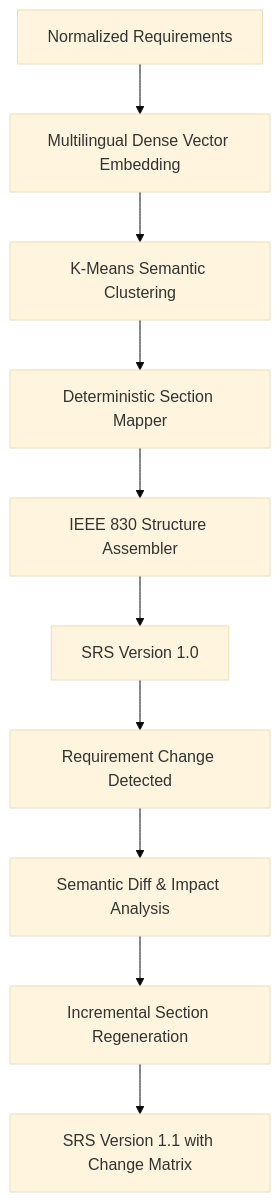
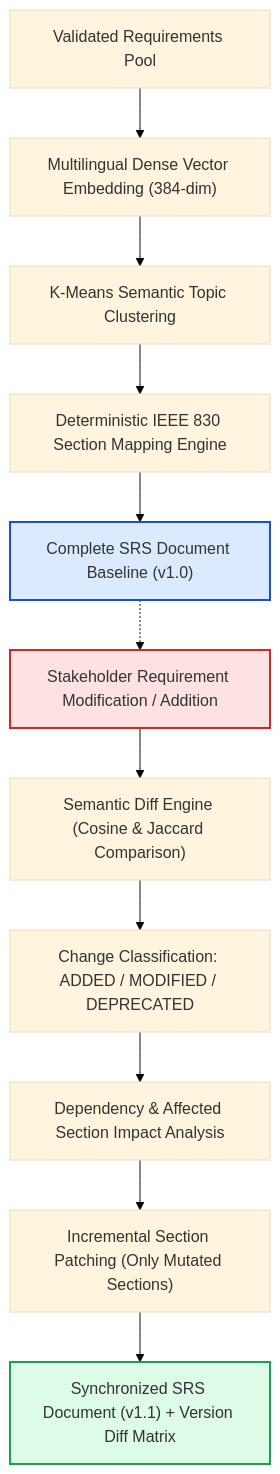
One commit to ValayaDase/Aether changed the fourth of 7 diagrams in PROJECT_RESEARCH_ALGORITHMS_AND_ARCHITECTURE.md. Above: the diagram before and after it, drawn with Mermaid (base theme). The commit also changed other lines of this file, not shown here.

````diff
--- a/PROJECT_RESEARCH_ALGORITHMS_AND_ARCHITECTURE.md
+++ b/PROJECT_RESEARCH_ALGORITHMS_AND_ARCHITECTURE.md
@@ -89,12 +142,18 @@
 ```mermaid
-graph TD
-    A[Normalized Requirements] --> B[Multilingual Dense Vector Embedding]
-    B --> C[K-Means Semantic Clustering]
-    C --> D[Deterministic Section Mapper]
-    D --> E[IEEE 830 Structure Assembler]
-    E --> F[SRS Version 1.0]
-    F --> G[Requirement Change Detected]
-    G --> H[Semantic Diff & Impact Analysis]
-    H --> I[Incremental Section Regeneration]
-    I --> J[SRS Version 1.1 with Change Matrix]
+flowchart TD
+    A["Validated Requirements Pool"] --> B["Multilingual Dense Vector Embedding (384-dim)"]
+    B --> C["K-Means Semantic Topic Clustering"]
+    C --> D["Deterministic IEEE 830 Section Mapping Engine"]
+    D --> E["Complete SRS Document Baseline (v1.0)"]
+    
+    E -.-> ChangeEvent["Stakeholder Requirement Modification / Addition"]
+    ChangeEvent --> F["Semantic Diff Engine (Cosine & Jaccard Comparison)"]
+    F --> G["Change Classification: ADDED / MODIFIED / DEPRECATED"]
+    G --> H["Dependency & Affected Section Impact Analysis"]
+    H --> I["Incremental Section Patching (Only Mutated Sections)"]
+    I --> J["Synchronized SRS Document (v1.1) + Version Diff Matrix"]
+
+    style E fill:#dbeafe,stroke:#1d4ed8,stroke-width:2px
+    style J fill:#dcfce7,stroke:#16a34a,stroke-width:2px
+    style ChangeEvent fill:#fee2e2,stroke:#dc2626,stroke-width:2px
 ```
````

##########

Look through the data above. Copy every line with the string "width" in it.

+    style E fill:#dbeafe,stroke:#1d4ed8,stroke-width:2px
+    style J fill:#dcfce7,stroke:#16a34a,stroke-width:2px
+    style ChangeEvent fill:#fee2e2,stroke:#dc2626,stroke-width:2px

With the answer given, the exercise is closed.